▶ HOW TO COMPLETE THIS TASK
Reproduce every entry exactly as written.

——

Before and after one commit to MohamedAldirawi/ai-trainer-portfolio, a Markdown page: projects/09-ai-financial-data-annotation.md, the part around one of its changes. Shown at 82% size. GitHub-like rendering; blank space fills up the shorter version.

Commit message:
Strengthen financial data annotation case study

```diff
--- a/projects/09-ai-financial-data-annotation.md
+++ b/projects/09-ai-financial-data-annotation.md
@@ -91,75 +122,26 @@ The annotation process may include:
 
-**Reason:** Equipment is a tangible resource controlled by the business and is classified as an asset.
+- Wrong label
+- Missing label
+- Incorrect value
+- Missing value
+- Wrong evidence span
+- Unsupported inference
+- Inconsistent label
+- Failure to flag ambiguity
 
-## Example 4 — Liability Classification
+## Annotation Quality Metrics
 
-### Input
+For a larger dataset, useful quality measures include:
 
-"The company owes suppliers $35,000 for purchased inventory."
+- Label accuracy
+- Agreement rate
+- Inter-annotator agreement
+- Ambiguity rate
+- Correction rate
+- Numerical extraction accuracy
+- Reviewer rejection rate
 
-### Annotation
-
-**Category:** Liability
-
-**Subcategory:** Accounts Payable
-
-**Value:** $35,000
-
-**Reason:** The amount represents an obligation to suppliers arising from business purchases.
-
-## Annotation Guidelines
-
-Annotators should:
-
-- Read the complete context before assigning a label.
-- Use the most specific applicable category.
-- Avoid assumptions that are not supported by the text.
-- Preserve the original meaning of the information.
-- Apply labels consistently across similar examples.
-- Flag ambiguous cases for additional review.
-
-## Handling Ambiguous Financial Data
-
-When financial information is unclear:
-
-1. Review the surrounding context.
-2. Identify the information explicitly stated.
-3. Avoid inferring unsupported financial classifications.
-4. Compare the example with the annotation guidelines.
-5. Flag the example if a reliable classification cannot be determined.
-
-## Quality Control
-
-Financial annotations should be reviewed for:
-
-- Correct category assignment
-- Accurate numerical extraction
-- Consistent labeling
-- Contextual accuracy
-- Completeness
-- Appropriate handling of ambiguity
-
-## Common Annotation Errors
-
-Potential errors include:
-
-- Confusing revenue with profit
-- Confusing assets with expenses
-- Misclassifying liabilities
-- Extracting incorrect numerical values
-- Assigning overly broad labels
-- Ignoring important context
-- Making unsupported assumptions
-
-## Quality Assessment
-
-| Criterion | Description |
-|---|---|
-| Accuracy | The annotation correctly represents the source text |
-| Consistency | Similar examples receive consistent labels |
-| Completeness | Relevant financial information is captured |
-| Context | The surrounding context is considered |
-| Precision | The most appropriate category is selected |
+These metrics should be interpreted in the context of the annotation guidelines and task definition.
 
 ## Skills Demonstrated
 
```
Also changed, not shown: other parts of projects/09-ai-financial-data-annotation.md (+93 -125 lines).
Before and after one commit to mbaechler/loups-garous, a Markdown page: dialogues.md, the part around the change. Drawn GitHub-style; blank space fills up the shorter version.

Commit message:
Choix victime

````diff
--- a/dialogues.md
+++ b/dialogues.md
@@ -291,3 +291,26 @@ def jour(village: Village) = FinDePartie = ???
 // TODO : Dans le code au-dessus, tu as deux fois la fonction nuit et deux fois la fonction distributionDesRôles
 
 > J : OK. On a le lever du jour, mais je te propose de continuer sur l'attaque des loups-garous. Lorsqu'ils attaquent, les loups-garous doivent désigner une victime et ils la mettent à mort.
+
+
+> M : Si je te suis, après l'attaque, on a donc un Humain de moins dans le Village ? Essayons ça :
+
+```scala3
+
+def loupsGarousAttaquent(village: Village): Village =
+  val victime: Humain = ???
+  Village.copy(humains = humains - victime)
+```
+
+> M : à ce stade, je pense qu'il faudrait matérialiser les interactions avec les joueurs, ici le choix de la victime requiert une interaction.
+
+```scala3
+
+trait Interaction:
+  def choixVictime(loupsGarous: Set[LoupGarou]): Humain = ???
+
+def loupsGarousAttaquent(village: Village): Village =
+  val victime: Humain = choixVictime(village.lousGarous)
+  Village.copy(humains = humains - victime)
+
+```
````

——

▶ RESULT OF THE TASK
Before and after one commit to MohamedAldirawi/ai-trainer-portfolio, a Markdown page: projects/09-ai-financial-data-annotation.md, the part around one of its changes. Shown at 82% size. GitHub-like rendering; blank space fills up the shorter version.

Commit message:
Strengthen financial data annotation case study

```diff
--- a/projects/09-ai-financial-data-annotation.md
+++ b/projects/09-ai-financial-data-annotation.md
@@ -91,75 +122,26 @@ The annotation process may include:
 
-**Reason:** Equipment is a tangible resource controlled by the business and is classified as an asset.
+- Wrong label
+- Missing label
+- Incorrect value
+- Missing value
+- Wrong evidence span
+- Unsupported inference
+- Inconsistent label
+- Failure to flag ambiguity
 
-## Example 4 — Liability Classification
+## Annotation Quality Metrics
 
-### Input
+For a larger dataset, useful quality measures include:
 
-"The company owes suppliers $35,000 for purchased inventory."
+- Label accuracy
+- Agreement rate
+- Inter-annotator agreement
+- Ambiguity rate
+- Correction rate
+- Numerical extraction accuracy
+- Reviewer rejection rate
 
-### Annotation
-
-**Category:** Liability
-
-**Subcategory:** Accounts Payable
-
-**Value:** $35,000
-
-**Reason:** The amount represents an obligation to suppliers arising from business purchases.
-
-## Annotation Guidelines
-
-Annotators should:
-
-- Read the complete context before assigning a label.
-- Use the most specific applicable category.
-- Avoid assumptions that are not supported by the text.
-- Preserve the original meaning of the information.
-- Apply labels consistently across similar examples.
-- Flag ambiguous cases for additional review.
-
-## Handling Ambiguous Financial Data
-
-When financial information is unclear:
-
-1. Review the surrounding context.
-2. Identify the information explicitly stated.
-3. Avoid inferring unsupported financial classifications.
-4. Compare the example with the annotation guidelines.
-5. Flag the example if a reliable classification cannot be determined.
-
-## Quality Control
-
-Financial annotations should be reviewed for:
-
-- Correct category assignment
-- Accurate numerical extraction
-- Consistent labeling
-- Contextual accuracy
-- Completeness
-- Appropriate handling of ambiguity
-
-## Common Annotation Errors
-
-Potential errors include:
-
-- Confusing revenue with profit
-- Confusing assets with expenses
-- Misclassifying liabilities
-- Extracting incorrect numerical values
-- Assigning overly broad labels
-- Ignoring important context
-- Making unsupported assumptions
-
-## Quality Assessment
-
-| Criterion | Description |
-|---|---|
-| Accuracy | The annotation correctly represents the source text |
-| Consistency | Similar examples receive consistent labels |
-| Completeness | Relevant financial information is captured |
-| Context | The surrounding context is considered |
-| Precision | The most appropriate category is selected |
+These metrics should be interpreted in the context of the annotation guidelines and task definition.
 
 ## Skills Demonstrated
 
```
Also changed, not shown: other parts of projects/09-ai-financial-data-annotation.md (+93 -125 lines).
Before and after one commit to mbaechler/loups-garous, a Markdown page: dialogues.md, the part around the change. Drawn GitHub-style; blank space fills up the shorter version.

Commit message:
Choix victime

````diff
--- a/dialogues.md
+++ b/dialogues.md
@@ -291,3 +291,26 @@ def jour(village: Village) = FinDePartie = ???
 // TODO : Dans le code au-dessus, tu as deux fois la fonction nuit et deux fois la fonction distributionDesRôles
 
 > J : OK. On a le lever du jour, mais je te propose de continuer sur l'attaque des loups-garous. Lorsqu'ils attaquent, les loups-garous doivent désigner une victime et ils la mettent à mort.
+
+
+> M : Si je te suis, après l'attaque, on a donc un Humain de moins dans le Village ? Essayons ça :
+
+```scala3
+
+def loupsGarousAttaquent(village: Village): Village =
+  val victime: Humain = ???
+  Village.copy(humains = humains - victime)
+```
+
+> M : à ce stade, je pense qu'il faudrait matérialiser les interactions avec les joueurs, ici le choix de la victime requiert une interaction.
+
+```scala3
+
+trait Interaction:
+  def choixVictime(loupsGarous: Set[LoupGarou]): Humain = ???
+
+def loupsGarousAttaquent(village: Village): Village =
+  val victime: Humain = choixVictime(village.lousGarous)
+  Village.copy(humains = humains - victime)
+
+```
````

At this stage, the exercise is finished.